Frank Shields is credited with developing the Billion $ and Million $ labels used by his family’s fruit business.
Shields Bag is one of the Yakima Valley’s most successful family-owned businesses, employing 500 people in the manufacture of plastic bags, plastic film, and other related products. Developed after World War II under the leadership of Gene Shields, the company has its roots in the fruit industry. Gene’s grandparents Mr. and Mrs. Samuel Shields were originally teachers in Morrow County, Oregon, but eventually planted apple orchards, started a fruit-packing house, and founded the Shields Fruit Company in Freewater, Oregon (now Milton-Freewater). They raised their son Frank in the fruit business, and Frank is credited with developing the Billion $ and the Million $ apple labels used by the company to market its fruit. Family lore says the young girl pictured in the Shields label is a relative.

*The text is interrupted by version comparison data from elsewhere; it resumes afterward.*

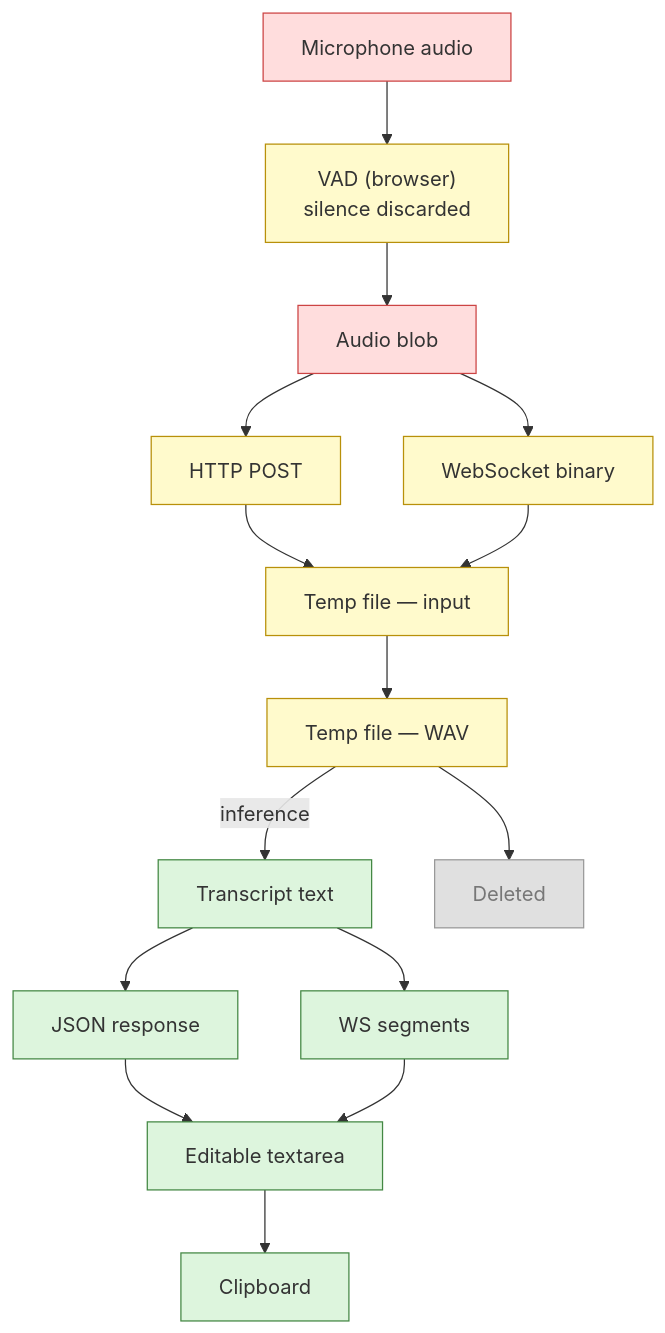
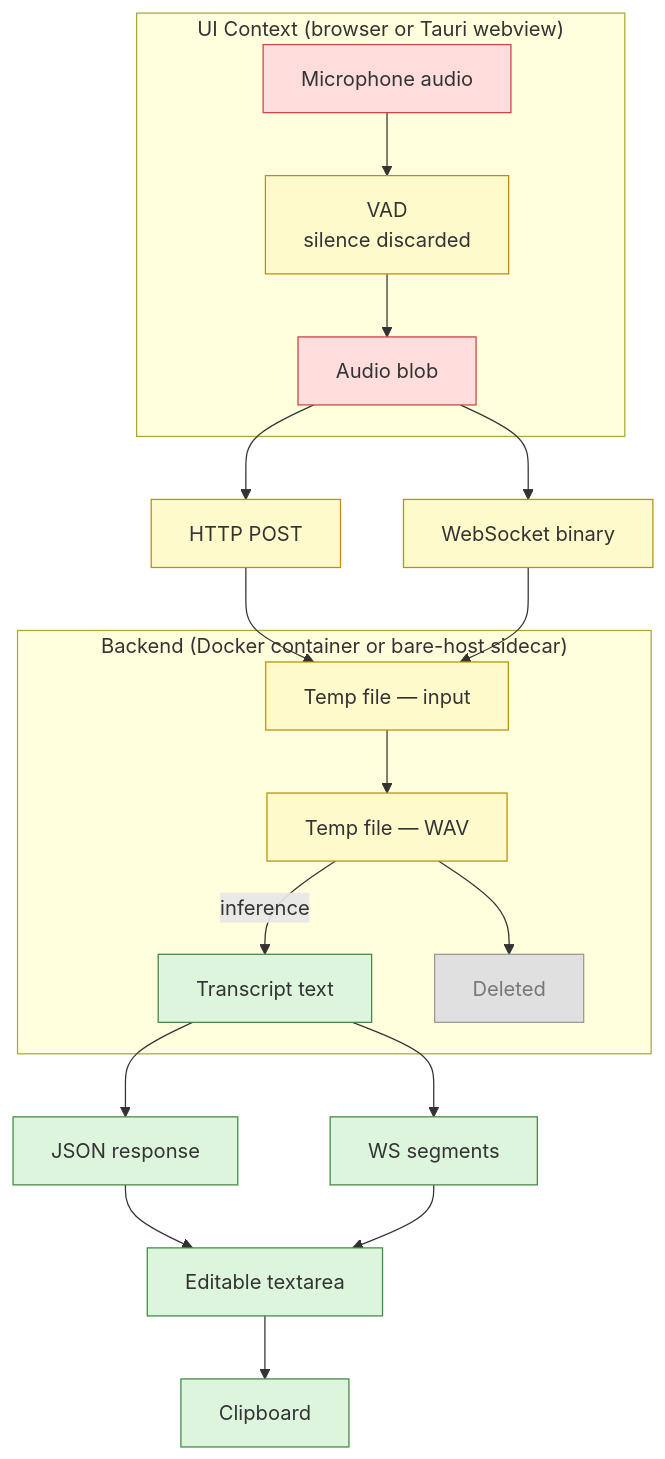
One commit to JohnYanez95/voice-scribe changed the diagram in docs/diagrams/privacy-data-flow.mmd. Above: the diagram before and after it, drawn with Mermaid. The commit also changed 7 other files, not shown here.

First line of the commit message:
docs: v3.0 presentation deck, diagrams, and rendered PNGs

```diff
--- a/docs/diagrams/privacy-data-flow.mmd
+++ b/docs/diagrams/privacy-data-flow.mmd
@@ -1,33 +1,41 @@
 flowchart TD
-    mic["Microphone audio"]
-    blob["Audio blob"]
+    subgraph ui ["UI Context (browser or Tauri webview)"]
+        mic["Microphone audio"]
+        vad["VAD<br/>silence discarded"]
+        blob["Audio blob"]
+        mic --> vad --> blob
+    end
 
-    mic --> vad["VAD (browser)<br/>silence discarded"]
-    vad --> blob
     blob --> http["HTTP POST"]
     blob --> wsIn["WebSocket binary"]
 
-    http --> tmp1["Temp file — input"]
+    subgraph backend ["Backend (Docker container or bare-host sidecar)"]
+        tmp1["Temp file — input"]
+        tmp2["Temp file — WAV"]
+        txt["Transcript text"]
+        del["Deleted"]
+        tmp1 --> tmp2
+        tmp2 -- inference --> txt
+        tmp2 --> del
+    end
+
+    http --> tmp1
     wsIn --> tmp1
-
-    tmp1 --> tmp2["Temp file — WAV"]
-    tmp2 -- inference --> txt["Transcript text"]
-    tmp2 --> del["Deleted"]
 
     txt --> resp["JSON response"]
     txt --> wsOut["WS segments"]
 
     resp --> area["Editable textarea"]
     wsOut --> area
 
     area --> clip["Clipboard"]
 
     classDef sensitive fill:#ffdddd,stroke:#cc4444
     classDef ephemeral fill:#fffacc,stroke:#b8900a
     classDef output fill:#ddf5dd,stroke:#448844
     classDef deleted fill:#e0e0e0,stroke:#999999,color:#777777
 
     class mic,blob sensitive
     class vad,http,wsIn,tmp1,tmp2 ephemeral
     class txt,resp,wsOut,area,clip output
     class del deleted
```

After graduating from college and getting married in 1909, Frank left the family business and moved to Walla Walla, Washington, to join Valley Fruit Company. He worked for this company for 13 years, serving as general manager and partner and overseeing marketing under the V label, which is now rare and highly prized by collectors. Encouraged by his success, Frank left Valley Fruit in 1927 and opened his own fruit and produce sales office in Walla Walla. Business was good, and he added offices in Wenatchee and Yakima, Washington; and Weiser, Idaho. He lived in Walla Walla in the spring and summer selling potatoes, onions, and prunes. He would sell apples and pears during the winter months, living in Yakima while his family remained in Walla Walla.
Frank decided to use the same labels as had been used in the family business in Freewater. The Extra Fancy grade was identified by the Billion $ label, the Fancy grade by the Million $, and the "C" grade by Tru-T-‘Form. However, the Great Depression of the 1930s hit the region’s agriculture-based economy with a vengeance. The price of apples fell to 50 cents a box. As a fruit broker, Frank struggled to support his family and business. He closed all of his offices except the office in Yakima, and in 1932, his wife and four sons moved to Yakima.
Fortunately, Frank Shields was not only a fruit broker. He loved to write. He published a resource book on apples, which was used in schools, wrote articles for trade publications on marketing topics, and wrote industry briefs relating to transportation, labor, and both foreign and domestic trade. He printed each copy and personalized each with the customer’s name. About the same time he moved to Yakima, Frank began writing a weekly bulletin for his customers, with updates on the movement and availability of fruit.
Therefore, when Frank realized he could no longer support his family solely on his fruit brokerage business and needed income from another source, he listened to his bulletin customers and turned his hobby of writing into a business. He took the bulletin one step further in 1935, converting it into a monthly magazine for fruit buyers and sellers called Appleland News. As circulation grew, advertising by local fruit companies increased. He was soon able to open his first print shop, Appleland Press, and then later purchased Rainier Printing Company of Seattle and moved the company to Yakima. In 1939, he founded the Yakima Valley’s first fruit-marketing association, United Marketers. In 1943, Frank went to work as secretary-manager of the Yakima Valley Traffic Association. In 1945, United Marketers merged with the Yakima Valley Traffic Association, and Frank remained as secretary-manager.
Frank Shields had a vision of the tree fruit industry in Washington State and decided to portray it in a magazine. The Goodfruit Grower made its debut in 1946. After only a year, Shields sold the magazine, then a four-page tabloid, to the Washington State Fruit Commission for a nominal sum, and his company continued to print it. In paying tribute to the magazine’s founder in its 50th anniversary issue, the magazine, now known as Good Fruit Grower, said, "We hope our reporting embodies the justness and sincerity that Shields ranked above all."